Give the records again exactly. Pictures do not belong in the copy.

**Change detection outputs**
□ □ □ □

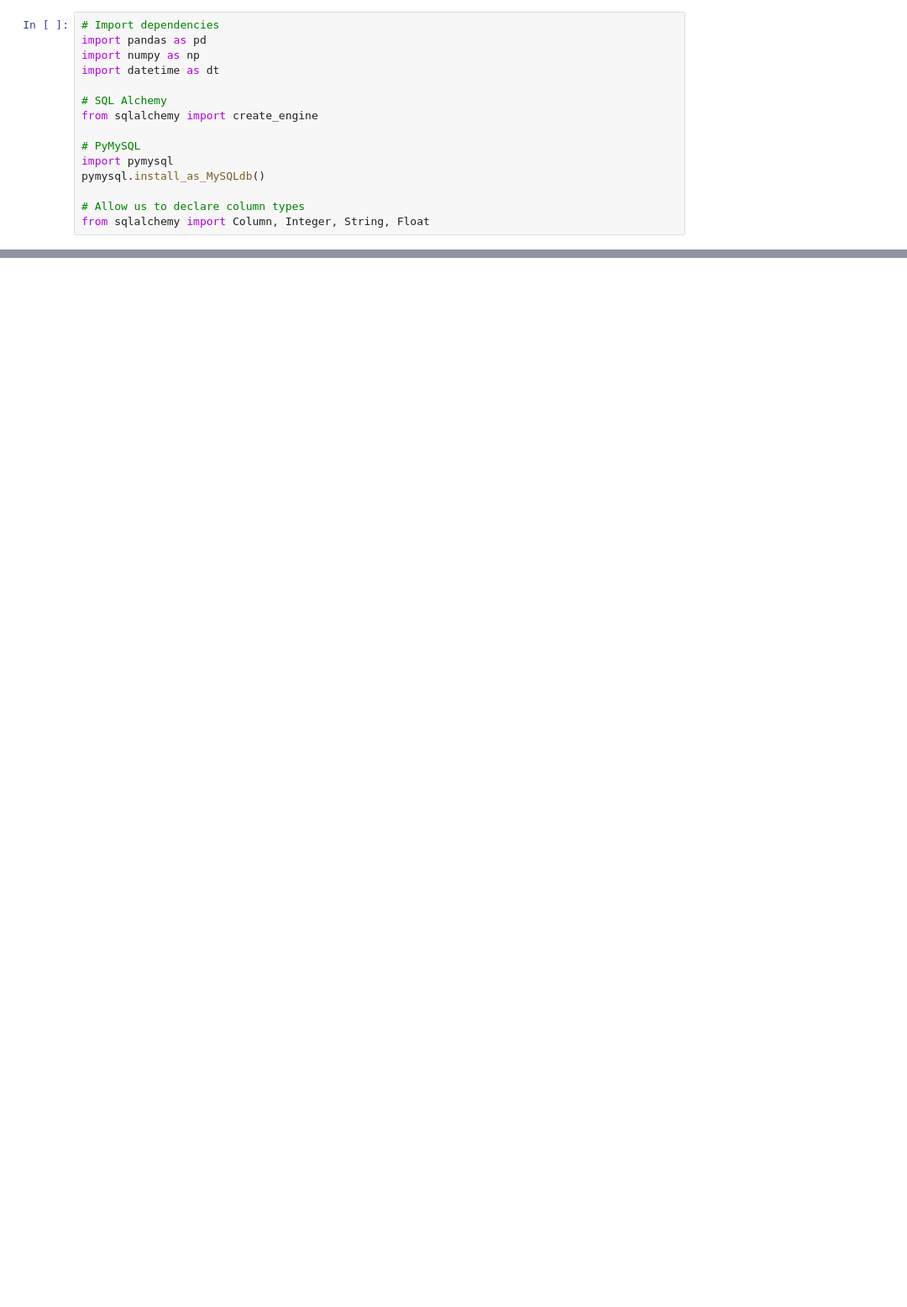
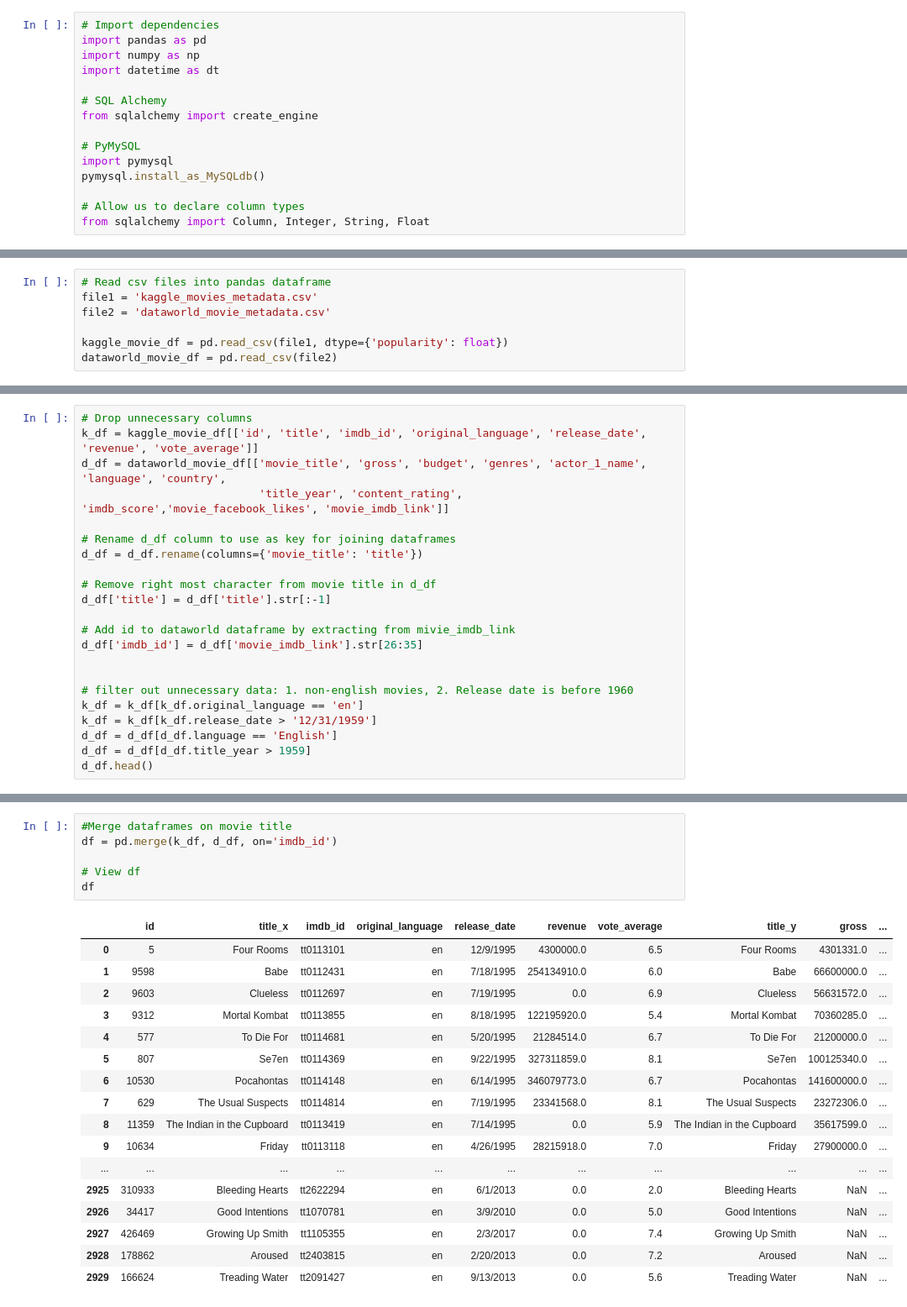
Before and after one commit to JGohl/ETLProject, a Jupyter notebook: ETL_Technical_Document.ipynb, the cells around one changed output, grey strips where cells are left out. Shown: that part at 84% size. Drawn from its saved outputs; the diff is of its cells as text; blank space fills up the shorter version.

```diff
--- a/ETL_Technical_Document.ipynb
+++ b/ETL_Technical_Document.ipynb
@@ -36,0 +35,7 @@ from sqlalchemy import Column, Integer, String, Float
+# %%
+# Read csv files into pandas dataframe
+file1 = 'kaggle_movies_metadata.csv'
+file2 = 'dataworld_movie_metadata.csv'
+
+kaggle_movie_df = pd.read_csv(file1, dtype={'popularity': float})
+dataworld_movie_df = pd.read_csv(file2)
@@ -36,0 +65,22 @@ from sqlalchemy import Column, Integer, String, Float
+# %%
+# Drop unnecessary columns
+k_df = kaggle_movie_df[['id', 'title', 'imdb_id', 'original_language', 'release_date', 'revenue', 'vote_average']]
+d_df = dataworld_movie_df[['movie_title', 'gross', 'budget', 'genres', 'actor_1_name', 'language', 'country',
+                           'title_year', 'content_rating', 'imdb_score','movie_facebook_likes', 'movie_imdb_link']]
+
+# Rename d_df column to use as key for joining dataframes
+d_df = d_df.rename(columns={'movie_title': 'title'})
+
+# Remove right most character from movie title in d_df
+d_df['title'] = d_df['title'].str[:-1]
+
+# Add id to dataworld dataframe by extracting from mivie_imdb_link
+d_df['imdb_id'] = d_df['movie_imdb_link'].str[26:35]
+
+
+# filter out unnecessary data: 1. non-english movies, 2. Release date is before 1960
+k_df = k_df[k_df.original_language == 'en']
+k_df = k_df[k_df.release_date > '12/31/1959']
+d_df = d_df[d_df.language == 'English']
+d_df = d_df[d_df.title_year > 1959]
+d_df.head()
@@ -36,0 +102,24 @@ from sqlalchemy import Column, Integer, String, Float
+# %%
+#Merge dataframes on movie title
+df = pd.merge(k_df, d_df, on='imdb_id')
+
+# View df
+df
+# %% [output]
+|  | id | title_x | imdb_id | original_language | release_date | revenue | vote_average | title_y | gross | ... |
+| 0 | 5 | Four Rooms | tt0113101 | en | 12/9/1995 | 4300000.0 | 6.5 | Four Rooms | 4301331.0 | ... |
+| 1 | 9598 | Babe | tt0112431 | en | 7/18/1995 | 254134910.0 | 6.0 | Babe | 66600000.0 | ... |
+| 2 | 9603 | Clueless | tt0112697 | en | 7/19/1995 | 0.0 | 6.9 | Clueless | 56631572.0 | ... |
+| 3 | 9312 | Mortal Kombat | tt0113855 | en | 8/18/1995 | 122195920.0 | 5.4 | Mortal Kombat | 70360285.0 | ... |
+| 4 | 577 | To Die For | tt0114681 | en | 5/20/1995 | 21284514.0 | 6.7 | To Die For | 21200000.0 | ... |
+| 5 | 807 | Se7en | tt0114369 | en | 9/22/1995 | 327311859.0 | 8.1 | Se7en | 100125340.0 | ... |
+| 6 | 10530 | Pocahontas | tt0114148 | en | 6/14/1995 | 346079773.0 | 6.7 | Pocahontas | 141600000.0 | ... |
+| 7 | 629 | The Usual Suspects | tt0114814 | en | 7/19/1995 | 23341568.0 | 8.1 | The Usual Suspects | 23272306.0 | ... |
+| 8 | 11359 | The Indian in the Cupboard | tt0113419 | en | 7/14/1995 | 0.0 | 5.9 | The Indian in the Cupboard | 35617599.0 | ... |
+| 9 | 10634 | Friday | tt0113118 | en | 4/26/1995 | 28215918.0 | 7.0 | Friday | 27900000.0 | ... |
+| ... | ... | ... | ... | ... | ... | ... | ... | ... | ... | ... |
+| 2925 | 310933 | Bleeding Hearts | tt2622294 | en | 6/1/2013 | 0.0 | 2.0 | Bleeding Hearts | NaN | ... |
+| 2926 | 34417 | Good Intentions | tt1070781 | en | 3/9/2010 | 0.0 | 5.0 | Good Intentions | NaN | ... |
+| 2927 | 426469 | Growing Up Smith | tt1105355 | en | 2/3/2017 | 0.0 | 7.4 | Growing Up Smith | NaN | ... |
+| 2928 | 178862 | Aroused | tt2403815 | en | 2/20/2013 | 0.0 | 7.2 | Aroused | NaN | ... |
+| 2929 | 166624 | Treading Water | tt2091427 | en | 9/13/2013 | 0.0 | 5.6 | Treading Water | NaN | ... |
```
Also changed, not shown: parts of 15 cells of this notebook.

□ □ □ □

**Answer to this problem**
Before and after one commit to JGohl/ETLProject, a Jupyter notebook: ETL_Technical_Document.ipynb, the cells around one changed output, grey strips where cells are left out. Shown: that part at 84% size. Drawn from its saved outputs; the diff is of its cells as text; blank space fills up the shorter version.

```diff
--- a/ETL_Technical_Document.ipynb
+++ b/ETL_Technical_Document.ipynb
@@ -36,0 +35,7 @@ from sqlalchemy import Column, Integer, String, Float
+# %%
+# Read csv files into pandas dataframe
+file1 = 'kaggle_movies_metadata.csv'
+file2 = 'dataworld_movie_metadata.csv'
+
+kaggle_movie_df = pd.read_csv(file1, dtype={'popularity': float})
+dataworld_movie_df = pd.read_csv(file2)
@@ -36,0 +65,22 @@ from sqlalchemy import Column, Integer, String, Float
+# %%
+# Drop unnecessary columns
+k_df = kaggle_movie_df[['id', 'title', 'imdb_id', 'original_language', 'release_date', 'revenue', 'vote_average']]
+d_df = dataworld_movie_df[['movie_title', 'gross', 'budget', 'genres', 'actor_1_name', 'language', 'country',
+                           'title_year', 'content_rating', 'imdb_score','movie_facebook_likes', 'movie_imdb_link']]
+
+# Rename d_df column to use as key for joining dataframes
+d_df = d_df.rename(columns={'movie_title': 'title'})
+
+# Remove right most character from movie title in d_df
+d_df['title'] = d_df['title'].str[:-1]
+
+# Add id to dataworld dataframe by extracting from mivie_imdb_link
+d_df['imdb_id'] = d_df['movie_imdb_link'].str[26:35]
+
+
+# filter out unnecessary data: 1. non-english movies, 2. Release date is before 1960
+k_df = k_df[k_df.original_language == 'en']
+k_df = k_df[k_df.release_date > '12/31/1959']
+d_df = d_df[d_df.language == 'English']
+d_df = d_df[d_df.title_year > 1959]
+d_df.head()
@@ -36,0 +102,24 @@ from sqlalchemy import Column, Integer, String, Float
+# %%
+#Merge dataframes on movie title
+df = pd.merge(k_df, d_df, on='imdb_id')
+
+# View df
+df
+# %% [output]
+|  | id | title_x | imdb_id | original_language | release_date | revenue | vote_average | title_y | gross | ... |
+| 0 | 5 | Four Rooms | tt0113101 | en | 12/9/1995 | 4300000.0 | 6.5 | Four Rooms | 4301331.0 | ... |
+| 1 | 9598 | Babe | tt0112431 | en | 7/18/1995 | 254134910.0 | 6.0 | Babe | 66600000.0 | ... |
+| 2 | 9603 | Clueless | tt0112697 | en | 7/19/1995 | 0.0 | 6.9 | Clueless | 56631572.0 | ... |
+| 3 | 9312 | Mortal Kombat | tt0113855 | en | 8/18/1995 | 122195920.0 | 5.4 | Mortal Kombat | 70360285.0 | ... |
+| 4 | 577 | To Die For | tt0114681 | en | 5/20/1995 | 21284514.0 | 6.7 | To Die For | 21200000.0 | ... |
+| 5 | 807 | Se7en | tt0114369 | en | 9/22/1995 | 327311859.0 | 8.1 | Se7en | 100125340.0 | ... |
+| 6 | 10530 | Pocahontas | tt0114148 | en | 6/14/1995 | 346079773.0 | 6.7 | Pocahontas | 141600000.0 | ... |
+| 7 | 629 | The Usual Suspects | tt0114814 | en | 7/19/1995 | 23341568.0 | 8.1 | The Usual Suspects | 23272306.0 | ... |
+| 8 | 11359 | The Indian in the Cupboard | tt0113419 | en | 7/14/1995 | 0.0 | 5.9 | The Indian in the Cupboard | 35617599.0 | ... |
+| 9 | 10634 | Friday | tt0113118 | en | 4/26/1995 | 28215918.0 | 7.0 | Friday | 27900000.0 | ... |
+| ... | ... | ... | ... | ... | ... | ... | ... | ... | ... | ... |
+| 2925 | 310933 | Bleeding Hearts | tt2622294 | en | 6/1/2013 | 0.0 | 2.0 | Bleeding Hearts | NaN | ... |
+| 2926 | 34417 | Good Intentions | tt1070781 | en | 3/9/2010 | 0.0 | 5.0 | Good Intentions | NaN | ... |
+| 2927 | 426469 | Growing Up Smith | tt1105355 | en | 2/3/2017 | 0.0 | 7.4 | Growing Up Smith | NaN | ... |
+| 2928 | 178862 | Aroused | tt2403815 | en | 2/20/2013 | 0.0 | 7.2 | Aroused | NaN | ... |
+| 2929 | 166624 | Treading Water | tt2091427 | en | 9/13/2013 | 0.0 | 5.6 | Treading Water | NaN | ... |
```
Also changed, not shown: parts of 15 cells of this notebook.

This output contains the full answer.